*** Available data ***

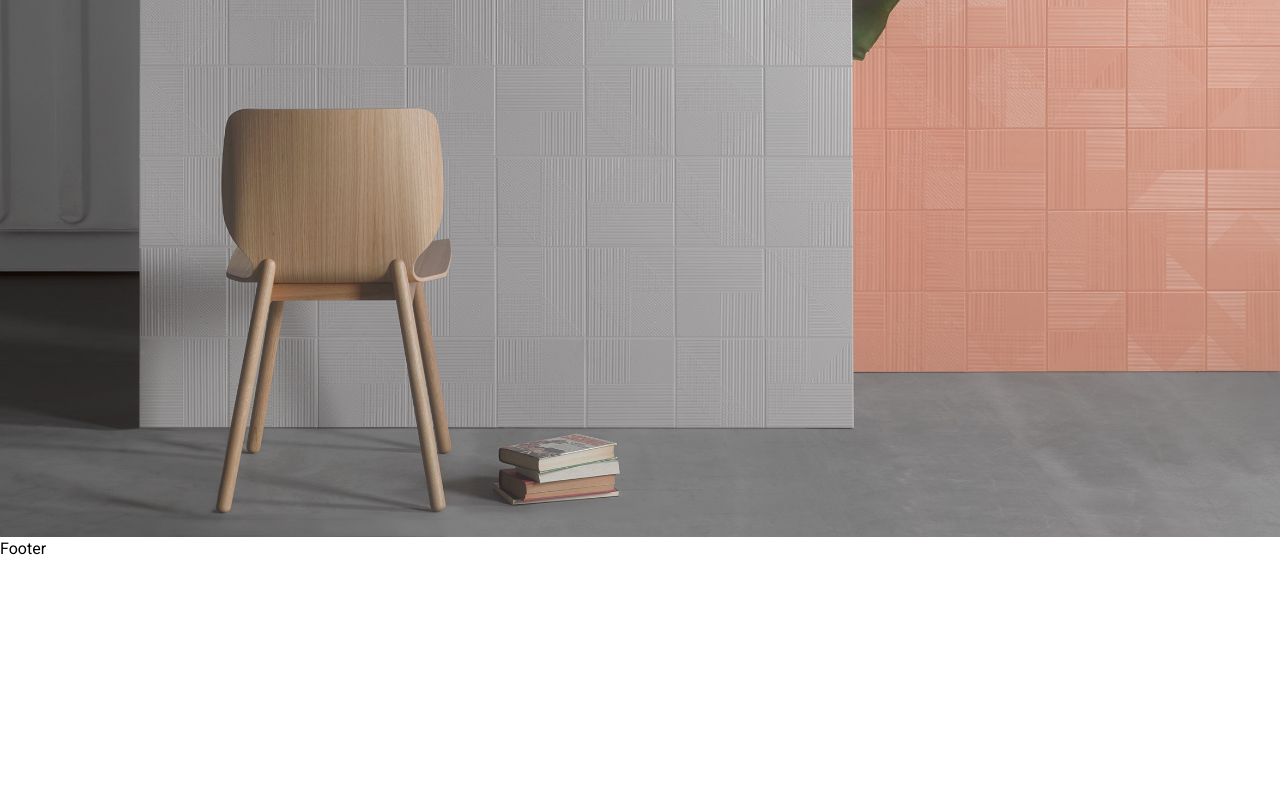
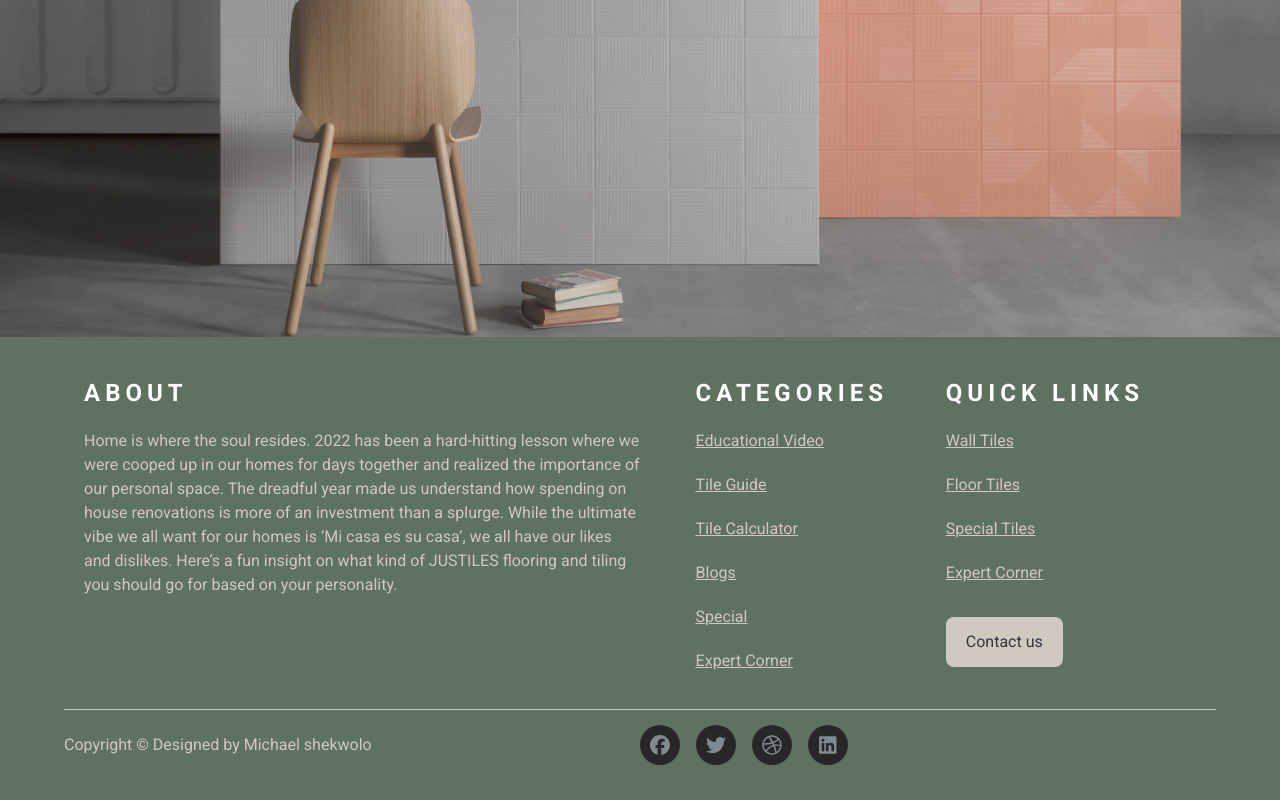
Before and after one commit to heismyke/justiles-main, a Next.js app: page / in a window 1280 px wide. Shown: the part 1143-1943 px from the top of the page. Before the commit the page ends 1704 px from the top, so only its background shows below. Built offline with nearby package versions, Linux system fonts and the light colour scheme.

Commit message:
justiles

```diff
--- a/src/components/home/Carousel.jsx
+++ b/src/components/home/Carousel.jsx
@@ -22,11 +22,11 @@ const Carousel = () => {
     }, []);
 
     return (
-        <div className="relative w-full h-[500px] bg-[#272727] lg:h-[800px] xl:h-[1000px] overflow-hidden">
+        <div className="relative w-full h-[500px] bg-[#272727] lg:h-[800px] xl:h-[800px] overflow-hidden">
             <div className="flex transition-transform duration-500 ease-in-out"
                  style={{ transform: `translateX(-${currentIndex * 100}%)` }}>
                 {images.map((src, index) => (
-                    <div key={index} className="relative min-w-full h-[500px] lg:h-[800px] xl:h-[1000px]">
+                    <div key={index} className="relative min-w-full h-[500px] lg:h-[800px] xl:h-[800px]">
                         <Suspense>
                         <Image
                             src={src}
@@ -35,7 +35,7 @@ const Carousel = () => {
                             objectFit="cover"
                             width={0}
                             height={0}
-                            className="w-full h-500"
+                            className="w-full h-500 object-contain"
                         />
                         </Suspense>
                     </div>
--- a/src/components/home/Footer.jsx
+++ b/src/components/home/Footer.jsx
@@ -1,8 +1,68 @@
 import React from 'react'
+import Link from 'next/link'
+import { faFacebook } from '@fortawesome/free-brands-svg-icons'
+import { faTwitter } from '@fortawesome/free-brands-svg-icons'
+import { faDribbble } from '@fortawesome/free-brands-svg-icons'
+import { faLinkedin } from '@fortawesome/free-brands-svg-icons'
+import { FontAwesomeIcon } from '@fortawesome/react-fontawesome'
 
 const Footer = () => {
+
+  const icons = [
+    faFacebook,
+    faTwitter,
+    faDribbble,
+    faLinkedin
+  ]
+
   return (
-    <div>Footer</div>
+    <div>
+      <footer className='w-[100%] py-5 bg-[#5F7161] flex items-start justify-center flex-col'>
+        <div className='w-[100%] pb-4 xl:w-[90%] mx-auto flex flex-col lg:flex-col  px-5 md:px-5 xl:flex-row xl:justify-between'>
+          <div className='w-[100%] lg:w-[100%] xl:w-[50%] py-5 '>
+            <h6 className='text-2xl text-white tracking-[5px] pb-5 font-bold'>ABOUT</h6>
+            <p className='text-[#D0C9C0]'>Home is where the soul resides. 2022 has been a hard-hitting lesson where we were cooped up in our homes for days together and realized the importance of our personal space. The dreadful year made us understand how spending on house renovations is more of an investment than a splurge. While the ultimate vibe we all want for our homes is ‘Mi casa es su casa’, we all have our likes and dislikes. Here’s a fun insight on what kind of JUSTILES flooring and tiling you should go for based on your personality.</p>
+          </div>
+          <div className='w-[100%] lg:w-[100%]  xl:w-[45%]  lg:flex '>
+            <div className='w-[100%] lg:w-[50%] py-5 '>
+              <h6 className='text-2xl text-white tracking-[5px] pb-5 font-bold'>CATEGORIES</h6>
+              <ul className='gap-5 flex flex-col text-[#D0C9C0]'>
+                <li style={{textDecoration: "underline"}}><Link href="">Educational Video</Link></li>
+                <li style={{textDecoration: "underline"}}><Link href="">Tile Guide</Link></li>
+                <li style={{textDecoration: "underline"}}><Link href="">Tile Calculator</Link></li>
+                <li style={{textDecoration: "underline"}}><Link href="">Blogs</Link></li>
+                <li style={{textDecoration: "underline"}}><Link href="">Special</Link></li>
+                <li style={{textDecoration: "underline"}}><Link href="">Expert Corner</Link></li>
+              </ul>
+            </div>
+            <div className='w-[100%]  lg:w-[50%] py-5 '>
+            <h6 className='text-2xl text-white tracking-[5px] pb-5 font-bold'>QUICK LINKS</h6>
+              <ul className='gap-5 flex flex-col  text-[#D0C9C0]'>
+                <li style={{textDecoration: "underline"}}><Link href="">Wall Tiles</Link></li>
+                <li style={{textDecoration: "underline"}}><Link href="">Floor Tiles</Link></li>
+                <li style={{textDecoration: "underline"}}><Link href="">Special Tiles</Link></li>
+                <li style={{textDecoration: "underline"}}><Link href="">Expert Corner</Link></li>
+              </ul>
+              <button className='bg-[#D0C9C0] text-[#32353c]  h-[50px] px-5 rounded-lg mt-8'>Contact us</button>
+            </div>
+          </div>
+        </div>
+        <div className='w-[95%] xl:w-[90%] flex flex-col lg:flex-row border-[#D0C9C0] border border-b-0 border-l-0 border-r-0  mx-auto'>
+          <div className='w-[100%] h-[70px] lg:w-[50%] text-[#D0C9C0] flex items-center '>
+              <p>Copyright &copy; Designed by Michael shekwolo</p>
+            </div>
+          <div className='w-[100%] h-[70px] lg:w-[50%]  flex items-center gap-4'>
+            {icons.map((icon, index) => (
+              <>
+                <div key={index} className='w-[40px] h-[40px] rounded-full bg-[#272727] flex items-center justify-center' >
+                <FontAwesomeIcon icon={icon} className='text-xl text-[#818a91]'/>
+                </div>
+              </>
+                ))}
+            </div>
+        </div>
+      </footer>
+    </div>
   )
 }
 
--- a/src/components/home/Navbar.jsx
+++ b/src/components/home/Navbar.jsx
@@ -149,7 +149,7 @@ const Navbar = () => {
            </ul>
           </li>
         </ul>
-          <button onClick={handleClick} className='w-[35px] h-[35px] flex items-center justify-center lg:hidden'>
+          <button onClick={handleClick} className='w-[35px] h-[35px]  flex items-center justify-center lg:hidden'>
             <FontAwesomeIcon icon={faBars} className=' text-[#D0C9C0] text-2xl'/>
         </button>
 
```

*** End of Available data ***

Work instruction: With the pictures left out, return the listing above exactly as it stands.

Task answer:
Before and after one commit to heismyke/justiles-main, a Next.js app: page / in a window 1280 px wide. Shown: the part 1143-1943 px from the top of the page. Before the commit the page ends 1704 px from the top, so only its background shows below. Built offline with nearby package versions, Linux system fonts and the light colour scheme.

Commit message:
justiles

```diff
--- a/src/components/home/Carousel.jsx
+++ b/src/components/home/Carousel.jsx
@@ -22,11 +22,11 @@ const Carousel = () => {
     }, []);
 
     return (
-        <div className="relative w-full h-[500px] bg-[#272727] lg:h-[800px] xl:h-[1000px] overflow-hidden">
+        <div className="relative w-full h-[500px] bg-[#272727] lg:h-[800px] xl:h-[800px] overflow-hidden">
             <div className="flex transition-transform duration-500 ease-in-out"
                  style={{ transform: `translateX(-${currentIndex * 100}%)` }}>
                 {images.map((src, index) => (
-                    <div key={index} className="relative min-w-full h-[500px] lg:h-[800px] xl:h-[1000px]">
+                    <div key={index} className="relative min-w-full h-[500px] lg:h-[800px] xl:h-[800px]">
                         <Suspense>
                         <Image
                             src={src}
@@ -35,7 +35,7 @@ const Carousel = () => {
                             objectFit="cover"
                             width={0}
                             height={0}
-                            className="w-full h-500"
+                            className="w-full h-500 object-contain"
                         />
                         </Suspense>
                     </div>
--- a/src/components/home/Footer.jsx
+++ b/src/components/home/Footer.jsx
@@ -1,8 +1,68 @@
 import React from 'react'
+import Link from 'next/link'
+import { faFacebook } from '@fortawesome/free-brands-svg-icons'
+import { faTwitter } from '@fortawesome/free-brands-svg-icons'
+import { faDribbble } from '@fortawesome/free-brands-svg-icons'
+import { faLinkedin } from '@fortawesome/free-brands-svg-icons'
+import { FontAwesomeIcon } from '@fortawesome/react-fontawesome'
 
 const Footer = () => {
+
+  const icons = [
+    faFacebook,
+    faTwitter,
+    faDribbble,
+    faLinkedin
+  ]
+
   return (
-    <div>Footer</div>
+    <div>
+      <footer className='w-[100%] py-5 bg-[#5F7161] flex items-start justify-center flex-col'>
+        <div className='w-[100%] pb-4 xl:w-[90%] mx-auto flex flex-col lg:flex-col  px-5 md:px-5 xl:flex-row xl:justify-between'>
+          <div className='w-[100%] lg:w-[100%] xl:w-[50%] py-5 '>
+            <h6 className='text-2xl text-white tracking-[5px] pb-5 font-bold'>ABOUT</h6>
+            <p className='text-[#D0C9C0]'>Home is where the soul resides. 2022 has been a hard-hitting lesson where we were cooped up in our homes for days together and realized the importance of our personal space. The dreadful year made us understand how spending on house renovations is more of an investment than a splurge. While the ultimate vibe we all want for our homes is ‘Mi casa es su casa’, we all have our likes and dislikes. Here’s a fun insight on what kind of JUSTILES flooring and tiling you should go for based on your personality.</p>
+          </div>
+          <div className='w-[100%] lg:w-[100%]  xl:w-[45%]  lg:flex '>
+            <div className='w-[100%] lg:w-[50%] py-5 '>
+              <h6 className='text-2xl text-white tracking-[5px] pb-5 font-bold'>CATEGORIES</h6>
+              <ul className='gap-5 flex flex-col text-[#D0C9C0]'>
+                <li style={{textDecoration: "underline"}}><Link href="">Educational Video</Link></li>
+                <li style={{textDecoration: "underline"}}><Link href="">Tile Guide</Link></li>
+                <li style={{textDecoration: "underline"}}><Link href="">Tile Calculator</Link></li>
+                <li style={{textDecoration: "underline"}}><Link href="">Blogs</Link></li>
+                <li style={{textDecoration: "underline"}}><Link href="">Special</Link></li>
+                <li style={{textDecoration: "underline"}}><Link href="">Expert Corner</Link></li>
+              </ul>
+            </div>
+            <div className='w-[100%]  lg:w-[50%] py-5 '>
+            <h6 className='text-2xl text-white tracking-[5px] pb-5 font-bold'>QUICK LINKS</h6>
+              <ul className='gap-5 flex flex-col  text-[#D0C9C0]'>
+                <li style={{textDecoration: "underline"}}><Link href="">Wall Tiles</Link></li>
+                <li style={{textDecoration: "underline"}}><Link href="">Floor Tiles</Link></li>
+                <li style={{textDecoration: "underline"}}><Link href="">Special Tiles</Link></li>
+                <li style={{textDecoration: "underline"}}><Link href="">Expert Corner</Link></li>
+              </ul>
+              <button className='bg-[#D0C9C0] text-[#32353c]  h-[50px] px-5 rounded-lg mt-8'>Contact us</button>
+            </div>
+          </div>
+        </div>
+        <div className='w-[95%] xl:w-[90%] flex flex-col lg:flex-row border-[#D0C9C0] border border-b-0 border-l-0 border-r-0  mx-auto'>
+          <div className='w-[100%] h-[70px] lg:w-[50%] text-[#D0C9C0] flex items-center '>
+              <p>Copyright &copy; Designed by Michael shekwolo</p>
+            </div>
+          <div className='w-[100%] h-[70px] lg:w-[50%]  flex items-center gap-4'>
+            {icons.map((icon, index) => (
+              <>
+                <div key={index} className='w-[40px] h-[40px] rounded-full bg-[#272727] flex items-center justify-center' >
+                <FontAwesomeIcon icon={icon} className='text-xl text-[#818a91]'/>
+                </div>
+              </>
+                ))}
+            </div>
+        </div>
+      </footer>
+    </div>
   )
 }
 
--- a/src/components/home/Navbar.jsx
+++ b/src/components/home/Navbar.jsx
@@ -149,7 +149,7 @@ const Navbar = () => {
            </ul>
           </li>
         </ul>
-          <button onClick={handleClick} className='w-[35px] h-[35px] flex items-center justify-center lg:hidden'>
+          <button onClick={handleClick} className='w-[35px] h-[35px]  flex items-center justify-center lg:hidden'>
             <FontAwesomeIcon icon={faBars} className=' text-[#D0C9C0] text-2xl'/>
         </button>
 
```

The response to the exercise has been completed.